Find the string "counties" in the listing below and return each line it appears in.
(Record extracts Opens)
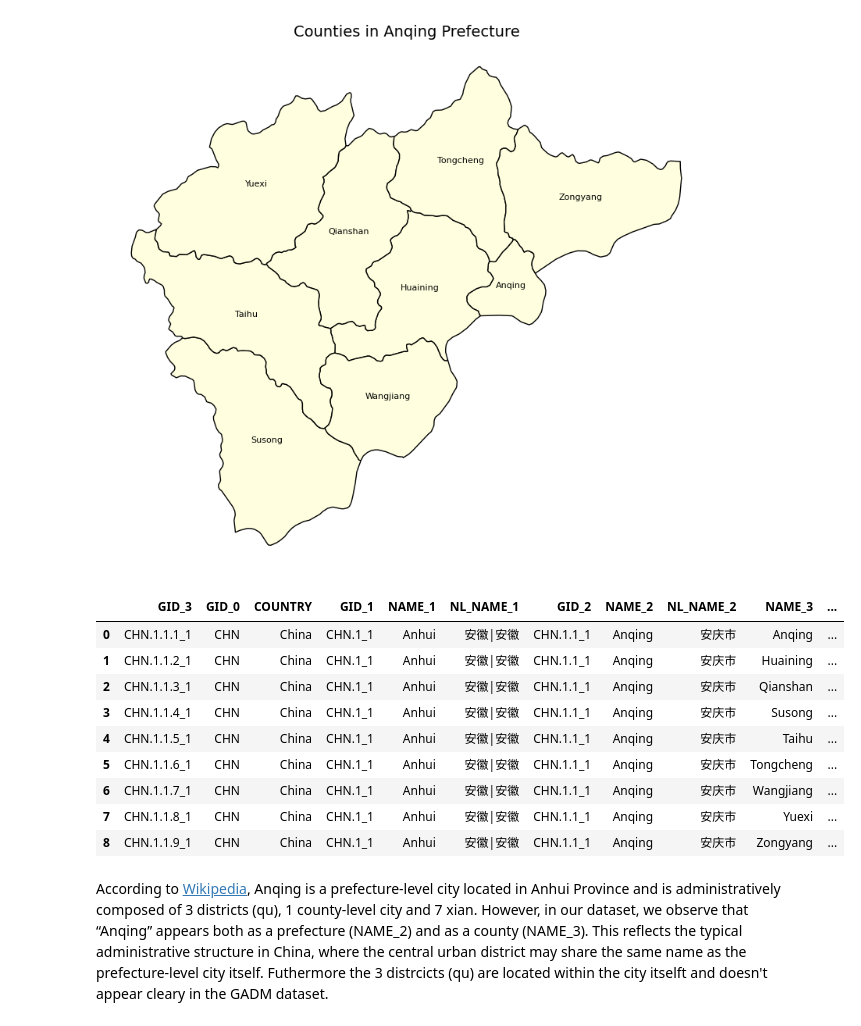
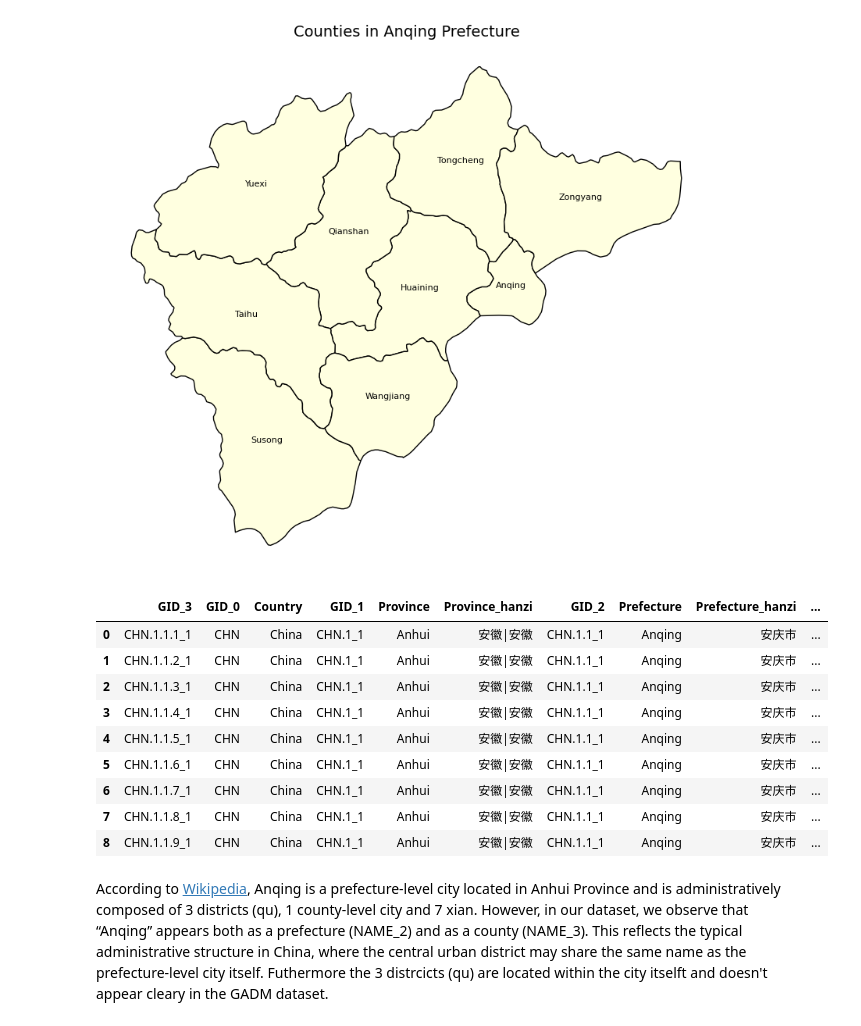
Before and after one commit to XinranHf/solar-data-china, a Jupyter notebook: scripts/mapdata/GADM.ipynb, the cells around one changed output. Cells and saved outputs as stored; diff of their text form; code cells hidden in the pictures.

```diff
--- a/scripts/mapdata/GADM.ipynb
+++ b/scripts/mapdata/GADM.ipynb
@@ -89,7 +89,7 @@ Extracted files: ['ChinaPV_vectorized', 'gadm41_CHN_3.json', 'Global-Solar-Power
 # Clean
 # %%
 #County
-counties = gpd.read_file(os.path.join("../../data/mapdata", f"gadm{version_nopoint}_CHN_3.json"))
+counties = gpd.read_file(os.path.join("../../data/raw_data", f"gadm{version_nopoint}_CHN_3.json"))
 # %%
 counties.head()
 # %% [output]
@@ -180,9 +180,9 @@ counties = counties.rename(columns={
     "NAME_2": "Prefecture",
     "NL_NAME_2": "Prefecture_hanzi",
     "NAME_3": "County",
-    "VARNAME_3": "County_pinying",
+    "VARNAME_3": "County_pinyin",
     "NL_NAME_3": "County_hanzi",
-    "TYPE_3": "County_type_pinying",
+    "TYPE_3": "County_type_pinyin",
     "ENGTYPE_3": "County_type_eng",
 })
 # %% [markdown]
@@ -268,18 +268,18 @@ plt.show()
 # %% [output]
 [figure]
 # %%
-counties[counties["NAME_2"]=="Anqing"]
+counties[counties["Prefecture"]=="Anqing"]
 # %% [output]
-|  | GID_3 | GID_0 | COUNTRY | GID_1 | NAME_1 | NL_NAME_1 | GID_2 | NAME_2 | NL_NAME_2 | NAME_3 | ... |
-| 0 | CHN.1.1.1_1 | CHN | China | CHN.1_1 | Anhui | 安徽|安徽 | CHN.1.1_1 | Anqing | 安庆市 | Anqing | ... |
-| 1 | CHN.1.1.2_1 | CHN | China | CHN.1_1 | Anhui | 安徽|安徽 | CHN.1.1_1 | Anqing | 安庆市 | Huaining | ... |
-| 2 | CHN.1.1.3_1 | CHN | China | CHN.1_1 | Anhui | 安徽|安徽 | CHN.1.1_1 | Anqing | 安庆市 | Qianshan | ... |
-| 3 | CHN.1.1.4_1 | CHN | China | CHN.1_1 | Anhui | 安徽|安徽 | CHN.1.1_1 | Anqing | 安庆市 | Susong | ... |
-| 4 | CHN.1.1.5_1 | CHN | China | CHN.1_1 | Anhui | 安徽|安徽 | CHN.1.1_1 | Anqing | 安庆市 | Taihu | ... |
-| 5 | CHN.1.1.6_1 | CHN | China | CHN.1_1 | Anhui | 安徽|安徽 | CHN.1.1_1 | Anqing | 安庆市 | Tongcheng | ... |
-| 6 | CHN.1.1.7_1 | CHN | China | CHN.1_1 | Anhui | 安徽|安徽 | CHN.1.1_1 | Anqing | 安庆市 | Wangjiang | ... |
-| 7 | CHN.1.1.8_1 | CHN | China | CHN.1_1 | Anhui | 安徽|安徽 | CHN.1.1_1 | Anqing | 安庆市 | Yuexi | ... |
-| 8 | CHN.1.1.9_1 | CHN | China | CHN.1_1 | Anhui | 安徽|安徽 | CHN.1.1_1 | Anqing | 安庆市 | Zongyang | ... |
+|  | GID_3 | GID_0 | Country | GID_1 | Province | Province_hanzi | GID_2 | Prefecture | Prefecture_hanzi | ... |
+| 0 | CHN.1.1.1_1 | CHN | China | CHN.1_1 | Anhui | 安徽|安徽 | CHN.1.1_1 | Anqing | 安庆市 | ... |
+| 1 | CHN.1.1.2_1 | CHN | China | CHN.1_1 | Anhui | 安徽|安徽 | CHN.1.1_1 | Anqing | 安庆市 | ... |
+| 2 | CHN.1.1.3_1 | CHN | China | CHN.1_1 | Anhui | 安徽|安徽 | CHN.1.1_1 | Anqing | 安庆市 | ... |
+| 3 | CHN.1.1.4_1 | CHN | China | CHN.1_1 | Anhui | 安徽|安徽 | CHN.1.1_1 | Anqing | 安庆市 | ... |
+| 4 | CHN.1.1.5_1 | CHN | China | CHN.1_1 | Anhui | 安徽|安徽 | CHN.1.1_1 | Anqing | 安庆市 | ... |
+| 5 | CHN.1.1.6_1 | CHN | China | CHN.1_1 | Anhui | 安徽|安徽 | CHN.1.1_1 | Anqing | 安庆市 | ... |
+| 6 | CHN.1.1.7_1 | CHN | China | CHN.1_1 | Anhui | 安徽|安徽 | CHN.1.1_1 | Anqing | 安庆市 | ... |
+| 7 | CHN.1.1.8_1 | CHN | China | CHN.1_1 | Anhui | 安徽|安徽 | CHN.1.1_1 | Anqing | 安庆市 | ... |
+| 8 | CHN.1.1.9_1 | CHN | China | CHN.1_1 | Anhui | 安徽|安徽 | CHN.1.1_1 | Anqing | 安庆市 | ... |
 # %% [markdown]
 According to [Wikipedia](https://fr.wikipedia.org/wiki/Anqing), Anqing is a prefecture-level city located in Anhui Province and is administratively composed of 3 districts (qu), 1 county-level city and 7 xian.
 However, in our dataset, we observe that “Anqing” appears both as a prefecture (NAME_2) and as a county (NAME_3). This reflects the typical administrative structure in China, where the central urban district may share the same name as the prefecture-level city itself. Futhermore the 3 distrcicts (qu) are located within the city itselft and doesn't appear cleary in the GADM dataset.
```
Also changed, not shown: parts of 4 cells of this notebook, 3 other files.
(Record extracts Closes)
§ Written answer:
-counties = gpd.read_file(os.path.join("../../data/mapdata", f"gadm{version_nopoint}_CHN_3.json"))
+counties = gpd.read_file(os.path.join("../../data/raw_data", f"gadm{version_nopoint}_CHN_3.json"))
 counties.head()
@@ -180,9 +180,9 @@ counties = counties.rename(columns={
-counties[counties["NAME_2"]=="Anqing"]
+counties[counties["Prefecture"]=="Anqing"]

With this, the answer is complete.